Tundra burning in Alaska: linkages to climatic change and sea ice retreat
Document Type: Journal Article
Author(s): Feng Sheng Hu; Philip E. Higuera; John E. Walsh; William L. Chapman; Paul A. Duffy; Linda B. Brubaker; Melissa L. Chipman
Publication Year: 2010

Cataloging Information

  • Arctic
  • charcoal
  • climate change
  • cover
  • fire case histories
  • fire intensity
  • fire management
  • natural areas management
  • paleoecology
  • sedimentation
  • soil organic matter
  • tundra
  • wildfires
Record Maintained By:
Record Last Modified: August 19, 2020
FRAMES Record Number: 48992
Tall Timbers Record Number: 25258
TTRS Location Status: Not in file
TTRS Call Number: Not in File
TTRS Abstract Status: Fair use, Okay, Reproduced by permission

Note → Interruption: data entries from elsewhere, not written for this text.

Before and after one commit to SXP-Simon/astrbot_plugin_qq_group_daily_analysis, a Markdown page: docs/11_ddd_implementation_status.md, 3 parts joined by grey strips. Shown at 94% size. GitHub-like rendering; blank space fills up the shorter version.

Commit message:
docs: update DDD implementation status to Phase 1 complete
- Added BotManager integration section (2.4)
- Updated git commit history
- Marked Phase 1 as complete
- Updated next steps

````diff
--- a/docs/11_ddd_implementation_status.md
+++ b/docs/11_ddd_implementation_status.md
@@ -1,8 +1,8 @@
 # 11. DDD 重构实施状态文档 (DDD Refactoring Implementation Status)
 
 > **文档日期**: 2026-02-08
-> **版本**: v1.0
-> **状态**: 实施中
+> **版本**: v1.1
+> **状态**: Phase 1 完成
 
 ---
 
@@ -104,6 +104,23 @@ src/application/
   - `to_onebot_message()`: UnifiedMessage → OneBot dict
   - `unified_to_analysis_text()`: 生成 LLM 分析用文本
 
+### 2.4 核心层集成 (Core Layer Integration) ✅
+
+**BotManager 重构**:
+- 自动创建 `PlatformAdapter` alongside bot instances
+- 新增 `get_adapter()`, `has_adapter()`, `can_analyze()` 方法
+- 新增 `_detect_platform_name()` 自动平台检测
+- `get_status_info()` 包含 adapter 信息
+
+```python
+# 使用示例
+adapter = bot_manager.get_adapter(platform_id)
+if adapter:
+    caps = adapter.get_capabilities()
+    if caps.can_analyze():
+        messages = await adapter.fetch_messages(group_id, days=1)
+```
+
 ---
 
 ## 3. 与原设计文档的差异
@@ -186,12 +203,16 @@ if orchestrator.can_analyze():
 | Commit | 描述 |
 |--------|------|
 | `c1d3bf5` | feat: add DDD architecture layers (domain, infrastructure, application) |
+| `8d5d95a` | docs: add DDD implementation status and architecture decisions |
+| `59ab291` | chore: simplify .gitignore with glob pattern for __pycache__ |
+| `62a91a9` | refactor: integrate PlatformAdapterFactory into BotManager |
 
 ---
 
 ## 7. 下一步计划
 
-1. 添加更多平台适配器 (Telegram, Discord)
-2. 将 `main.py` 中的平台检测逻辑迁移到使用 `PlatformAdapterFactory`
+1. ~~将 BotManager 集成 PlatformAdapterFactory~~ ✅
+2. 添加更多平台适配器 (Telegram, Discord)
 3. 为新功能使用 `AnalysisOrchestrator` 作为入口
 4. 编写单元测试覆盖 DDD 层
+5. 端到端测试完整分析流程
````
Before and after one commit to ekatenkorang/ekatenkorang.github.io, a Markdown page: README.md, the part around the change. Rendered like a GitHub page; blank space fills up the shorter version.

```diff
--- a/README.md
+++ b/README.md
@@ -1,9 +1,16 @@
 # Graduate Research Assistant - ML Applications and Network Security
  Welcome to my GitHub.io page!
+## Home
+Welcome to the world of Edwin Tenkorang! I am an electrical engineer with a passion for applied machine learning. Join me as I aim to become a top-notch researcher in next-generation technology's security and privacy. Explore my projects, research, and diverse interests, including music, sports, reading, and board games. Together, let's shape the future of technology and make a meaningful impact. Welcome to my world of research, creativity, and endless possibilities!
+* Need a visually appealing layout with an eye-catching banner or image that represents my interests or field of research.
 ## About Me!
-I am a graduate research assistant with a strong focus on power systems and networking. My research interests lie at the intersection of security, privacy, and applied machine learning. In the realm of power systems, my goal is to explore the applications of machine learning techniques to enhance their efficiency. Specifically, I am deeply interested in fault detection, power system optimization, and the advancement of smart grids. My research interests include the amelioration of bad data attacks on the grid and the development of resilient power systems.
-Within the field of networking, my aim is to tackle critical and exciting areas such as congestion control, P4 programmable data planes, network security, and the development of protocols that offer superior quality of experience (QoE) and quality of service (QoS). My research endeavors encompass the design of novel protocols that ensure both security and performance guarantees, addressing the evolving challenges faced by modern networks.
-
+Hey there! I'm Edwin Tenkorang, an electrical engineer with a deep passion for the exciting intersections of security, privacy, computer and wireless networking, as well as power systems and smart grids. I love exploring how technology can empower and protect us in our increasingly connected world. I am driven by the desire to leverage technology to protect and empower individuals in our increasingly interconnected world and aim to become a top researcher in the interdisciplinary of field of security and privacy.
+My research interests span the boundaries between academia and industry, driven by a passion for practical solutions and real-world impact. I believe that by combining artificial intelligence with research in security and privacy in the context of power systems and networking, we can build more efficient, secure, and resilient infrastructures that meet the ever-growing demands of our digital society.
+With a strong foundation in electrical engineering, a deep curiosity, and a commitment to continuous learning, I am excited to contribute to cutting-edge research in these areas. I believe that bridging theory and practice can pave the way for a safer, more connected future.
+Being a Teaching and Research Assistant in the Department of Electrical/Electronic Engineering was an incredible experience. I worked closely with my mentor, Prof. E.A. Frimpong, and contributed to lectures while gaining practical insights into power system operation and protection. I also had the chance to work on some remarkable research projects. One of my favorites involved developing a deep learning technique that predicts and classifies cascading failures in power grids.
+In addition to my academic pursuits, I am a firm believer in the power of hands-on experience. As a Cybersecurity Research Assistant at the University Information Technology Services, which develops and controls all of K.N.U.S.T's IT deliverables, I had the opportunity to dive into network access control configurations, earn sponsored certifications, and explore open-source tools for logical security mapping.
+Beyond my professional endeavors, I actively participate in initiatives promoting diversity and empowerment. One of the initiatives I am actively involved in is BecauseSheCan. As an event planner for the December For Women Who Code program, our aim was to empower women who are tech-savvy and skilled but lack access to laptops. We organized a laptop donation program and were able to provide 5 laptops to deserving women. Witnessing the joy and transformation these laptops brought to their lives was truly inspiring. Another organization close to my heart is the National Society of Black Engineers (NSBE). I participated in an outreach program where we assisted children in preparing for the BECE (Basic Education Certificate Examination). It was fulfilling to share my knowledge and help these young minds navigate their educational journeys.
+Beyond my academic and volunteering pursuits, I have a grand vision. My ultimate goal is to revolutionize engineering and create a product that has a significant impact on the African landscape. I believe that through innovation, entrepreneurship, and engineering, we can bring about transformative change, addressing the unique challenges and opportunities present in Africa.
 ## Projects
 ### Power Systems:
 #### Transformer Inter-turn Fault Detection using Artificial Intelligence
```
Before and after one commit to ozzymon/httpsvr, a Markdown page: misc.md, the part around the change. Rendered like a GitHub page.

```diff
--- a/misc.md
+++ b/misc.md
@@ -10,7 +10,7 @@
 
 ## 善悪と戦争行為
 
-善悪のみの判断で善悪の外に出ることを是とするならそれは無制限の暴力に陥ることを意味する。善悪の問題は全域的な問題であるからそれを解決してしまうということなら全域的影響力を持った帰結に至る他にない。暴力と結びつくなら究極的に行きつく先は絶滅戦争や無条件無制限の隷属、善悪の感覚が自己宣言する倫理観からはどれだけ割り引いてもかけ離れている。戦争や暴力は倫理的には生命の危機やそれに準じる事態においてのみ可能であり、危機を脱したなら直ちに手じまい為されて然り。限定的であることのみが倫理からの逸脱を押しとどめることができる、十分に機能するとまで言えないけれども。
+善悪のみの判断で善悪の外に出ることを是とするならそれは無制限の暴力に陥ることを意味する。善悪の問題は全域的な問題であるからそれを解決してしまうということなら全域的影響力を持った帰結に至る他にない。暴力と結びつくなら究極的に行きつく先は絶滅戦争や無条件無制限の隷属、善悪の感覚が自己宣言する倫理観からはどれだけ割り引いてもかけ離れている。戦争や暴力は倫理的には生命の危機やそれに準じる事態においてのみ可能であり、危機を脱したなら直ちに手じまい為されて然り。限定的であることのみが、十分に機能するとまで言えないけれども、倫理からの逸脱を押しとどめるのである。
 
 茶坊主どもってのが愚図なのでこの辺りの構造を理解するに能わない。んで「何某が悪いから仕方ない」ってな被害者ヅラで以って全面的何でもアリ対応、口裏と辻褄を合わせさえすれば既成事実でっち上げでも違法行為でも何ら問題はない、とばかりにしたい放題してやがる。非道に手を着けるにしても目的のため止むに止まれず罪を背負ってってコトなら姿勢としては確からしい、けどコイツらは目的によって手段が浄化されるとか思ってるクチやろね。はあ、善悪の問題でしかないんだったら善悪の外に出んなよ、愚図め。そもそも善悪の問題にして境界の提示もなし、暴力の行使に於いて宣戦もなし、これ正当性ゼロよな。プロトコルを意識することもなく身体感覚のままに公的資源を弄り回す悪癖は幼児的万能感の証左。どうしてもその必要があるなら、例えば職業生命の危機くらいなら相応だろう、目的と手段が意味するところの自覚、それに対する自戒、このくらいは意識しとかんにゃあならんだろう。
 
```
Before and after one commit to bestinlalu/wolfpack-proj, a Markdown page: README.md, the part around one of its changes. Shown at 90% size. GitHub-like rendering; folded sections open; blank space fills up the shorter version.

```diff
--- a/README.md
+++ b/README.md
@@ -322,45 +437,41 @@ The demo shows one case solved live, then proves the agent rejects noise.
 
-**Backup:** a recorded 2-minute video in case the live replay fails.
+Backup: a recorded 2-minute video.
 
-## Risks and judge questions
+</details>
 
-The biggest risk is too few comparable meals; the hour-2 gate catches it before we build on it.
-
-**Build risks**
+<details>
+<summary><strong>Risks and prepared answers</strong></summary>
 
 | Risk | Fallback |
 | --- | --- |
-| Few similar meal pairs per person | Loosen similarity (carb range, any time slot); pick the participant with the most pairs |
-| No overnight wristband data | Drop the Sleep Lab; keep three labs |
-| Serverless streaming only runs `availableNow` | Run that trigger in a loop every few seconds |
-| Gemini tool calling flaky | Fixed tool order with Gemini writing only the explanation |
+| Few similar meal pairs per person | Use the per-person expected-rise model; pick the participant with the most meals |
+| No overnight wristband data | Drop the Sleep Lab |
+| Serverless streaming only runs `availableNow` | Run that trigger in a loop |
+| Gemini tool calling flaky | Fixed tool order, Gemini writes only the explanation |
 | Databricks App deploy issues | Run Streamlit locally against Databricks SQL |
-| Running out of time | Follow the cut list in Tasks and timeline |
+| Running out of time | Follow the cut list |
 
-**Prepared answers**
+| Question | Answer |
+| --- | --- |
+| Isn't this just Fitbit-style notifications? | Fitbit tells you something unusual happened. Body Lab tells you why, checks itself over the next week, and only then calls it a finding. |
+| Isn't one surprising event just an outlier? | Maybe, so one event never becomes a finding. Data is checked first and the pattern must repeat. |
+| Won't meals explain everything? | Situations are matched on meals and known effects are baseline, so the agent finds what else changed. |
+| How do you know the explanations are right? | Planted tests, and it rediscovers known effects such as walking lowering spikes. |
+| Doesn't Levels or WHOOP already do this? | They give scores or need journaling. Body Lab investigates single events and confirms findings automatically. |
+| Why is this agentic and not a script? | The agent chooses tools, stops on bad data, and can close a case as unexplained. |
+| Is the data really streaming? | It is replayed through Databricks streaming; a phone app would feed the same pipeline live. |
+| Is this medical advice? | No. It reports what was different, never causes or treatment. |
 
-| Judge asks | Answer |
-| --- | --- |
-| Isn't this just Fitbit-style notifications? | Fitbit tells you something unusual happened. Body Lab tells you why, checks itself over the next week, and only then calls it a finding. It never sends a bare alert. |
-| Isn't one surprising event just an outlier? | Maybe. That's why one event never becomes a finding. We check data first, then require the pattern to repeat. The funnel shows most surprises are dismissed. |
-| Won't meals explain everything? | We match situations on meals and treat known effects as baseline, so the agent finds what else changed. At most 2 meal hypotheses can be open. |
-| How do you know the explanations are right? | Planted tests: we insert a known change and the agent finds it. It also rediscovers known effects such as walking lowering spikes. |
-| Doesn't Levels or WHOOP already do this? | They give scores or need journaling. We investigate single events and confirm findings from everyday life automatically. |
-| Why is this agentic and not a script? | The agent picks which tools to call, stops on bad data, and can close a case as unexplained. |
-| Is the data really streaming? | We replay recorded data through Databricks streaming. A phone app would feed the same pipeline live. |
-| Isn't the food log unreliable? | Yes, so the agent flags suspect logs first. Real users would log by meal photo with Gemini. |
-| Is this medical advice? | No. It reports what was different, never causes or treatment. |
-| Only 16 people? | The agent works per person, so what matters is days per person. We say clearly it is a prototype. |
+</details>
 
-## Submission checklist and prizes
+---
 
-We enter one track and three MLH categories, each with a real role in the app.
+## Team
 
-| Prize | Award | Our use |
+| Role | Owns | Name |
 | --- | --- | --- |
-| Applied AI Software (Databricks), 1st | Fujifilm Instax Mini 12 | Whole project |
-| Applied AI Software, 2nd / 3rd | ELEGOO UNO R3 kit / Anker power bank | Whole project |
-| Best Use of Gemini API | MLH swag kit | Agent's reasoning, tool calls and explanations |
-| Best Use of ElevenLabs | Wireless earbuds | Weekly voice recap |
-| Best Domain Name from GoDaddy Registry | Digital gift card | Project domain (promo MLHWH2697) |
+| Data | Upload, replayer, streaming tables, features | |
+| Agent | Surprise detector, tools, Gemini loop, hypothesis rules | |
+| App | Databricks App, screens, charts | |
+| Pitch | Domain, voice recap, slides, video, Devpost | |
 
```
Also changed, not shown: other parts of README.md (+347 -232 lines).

This bibliographic record was either created or modified by the Tall Timbers Research Station and Land Conservancy and is provided without charge to promote research and education in Fire Ecology. The E.V. Komarek Fire Ecology Database is the intellectual property of the Tall Timbers Research Station and Land Conservancy.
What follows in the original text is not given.